Early onset (diagnosis before age 21) is associated with more frequent relapses, psychiatric hospitalizations, and more co-occurring conditions. For younger adults with dysthymia, there is a higher co-occurrence in personality abnormalities and the symptoms are likely chronic. However, in older adults suffering from dysthymia, the psychological symptoms are associated with medical conditions and/or stressful life events and losses.
There is some evidence of a genetic basis for all types of depression, including dysthymia. A study using identical and fraternal twins indicated that there is a stronger likelihood of identical twins both having depression than fraternal twins. This provides support for the idea that dysthymia is caused in part by heredity.
According to the fourth edition of the Diagnostic and Statistical Manual of Mental Disorders, published in 1994 (DSM-IV), dysthymia is a serious state of chronic depression, which persists for at least two years (one year for children and adolescents). Dysthymia is less acute and severe than major depressive disorder. As dysthymia is a chronic disorder, sufferers may experience symptoms for many years before it is diagnosed, if diagnosis occurs at all. As a result, they may believe that depression is a part of their character, so they may not even discuss their symptoms with doctors, family members, or friends.
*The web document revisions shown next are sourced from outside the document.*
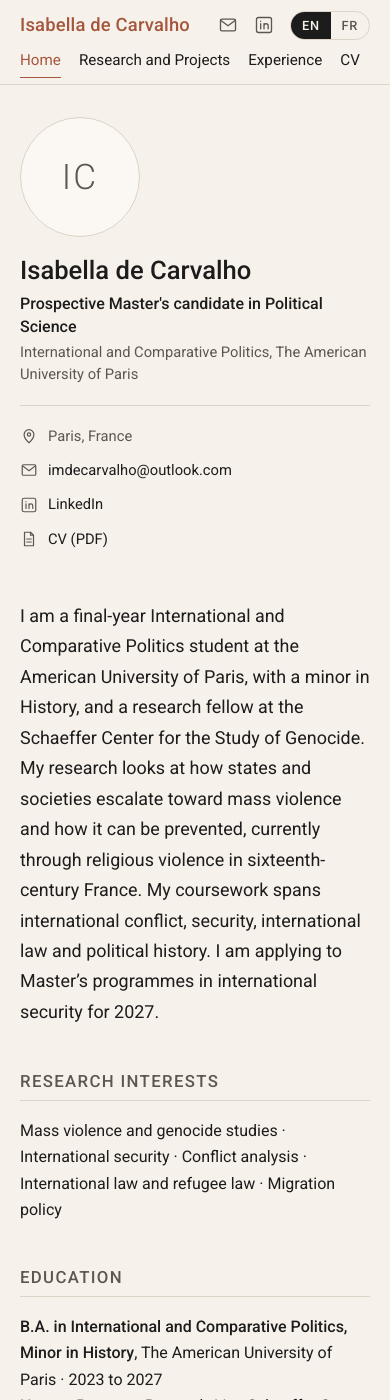
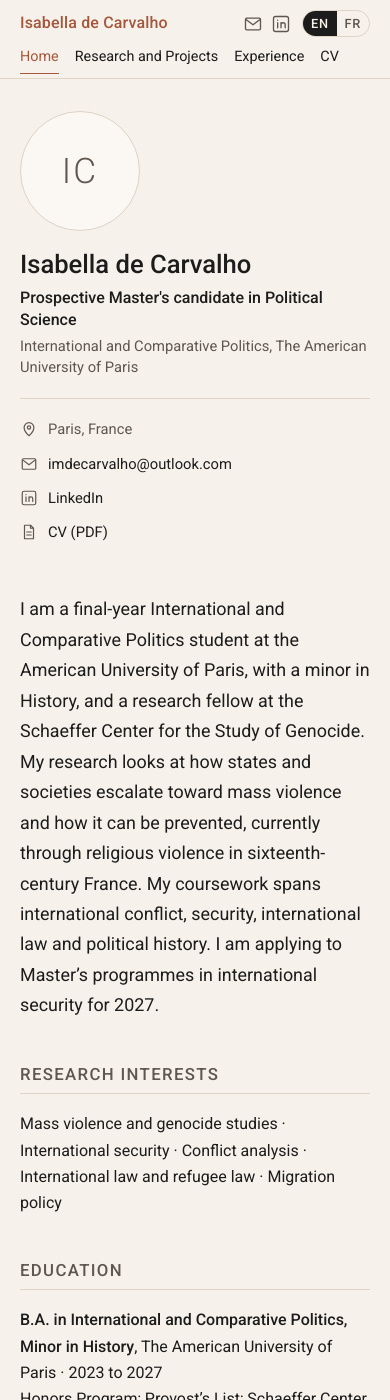
Before and after one commit to imdecarvalho/imdecarvalho.github.io, a Jekyll site: the page built from index.md, in a window 390 px wide and 1400 px high. Built offline with Jekyll 4.4.1, drawn with Linux system fonts in a browser that asks for light colours.

Commit message:
Compact navbar on phones

```diff
--- a/assets/style.css
+++ b/assets/style.css
@@ -272,9 +272,13 @@ th, td { border-bottom: 1px solid var(--rule); padding: 6px 8px; text-align: lef
 @media (max-width: 640px) {
   :root { --gutter: 20px; }
   body { font-size: 16px; }
-  .navbar-inner { gap: 4px 16px; padding-top: 10px; padding-bottom: 6px; }
-  .nav-right { margin-left: auto; padding-left: 0; border-left: 0; gap: 8px; }
-  .nav-links { order: 3; width: 100%; margin-left: 0; gap: 2px 18px; }
+  .navbar-inner { gap: 4px 10px; padding-top: 10px; padding-bottom: 4px; }
+  .brand { font-size: 1rem; }
+  .nav-right { margin-left: auto; padding-left: 0; border-left: 0; gap: 2px; }
+  .icon-link { padding: 3px; }
+  .lang-switch { margin-left: 6px; }
+  .lang-switch a, .lang-switch .lang-current { padding: 2px 8px; }
+  .nav-links { order: 3; width: 100%; margin-left: 0; gap: 0 16px; font-size: 0.9rem; }
   main.container { padding-top: 32px; }
   .profile { display: block; }
   .profile-photo { width: 120px; height: 120px; margin-bottom: 18px; }
```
Emptiness as a human condition is a sense of generalized boredom, social alienation and apathy. Feelings of emptiness often accompany dysthymia, depression, loneliness, anhedonia,
Although the evidence is conflicting, paroxetine may be effective for the treatment of dysthymia, a chronic disorder involving depressive symptoms for most days of the year.
While viloxazine may have been effective in clinical depression, it did relatively poorly in a double-blind randomized controlled trial versus amisulpride in the treatment of dysthymia.
Citalopram is frequently used off-label to treat anxiety, panic disorder, dysthymia premenstrual dysphoric disorder, body dysmorphic disorder and obsessiveā€“compulsive disorder.
A combination of antidepressant medication and psychotherapy has consistently been shown to be the most effective line of treatment for people diagnosed with dysthymia. Working with a psychotherapist to address the causes and effects of the disorder, in addition to taking antidepressants to help eliminate the symptoms, can be extremely beneficial. This combination is often the preferred method of treatment for those who have dysthymia. Looking at various studies involving treatment for dysthymia, 75% of people responded positively to a combination of cognitive behavioral therapy (CBT) and pharmacotherapy, whereas only 48% of people responded positively to just CBT or medication alone.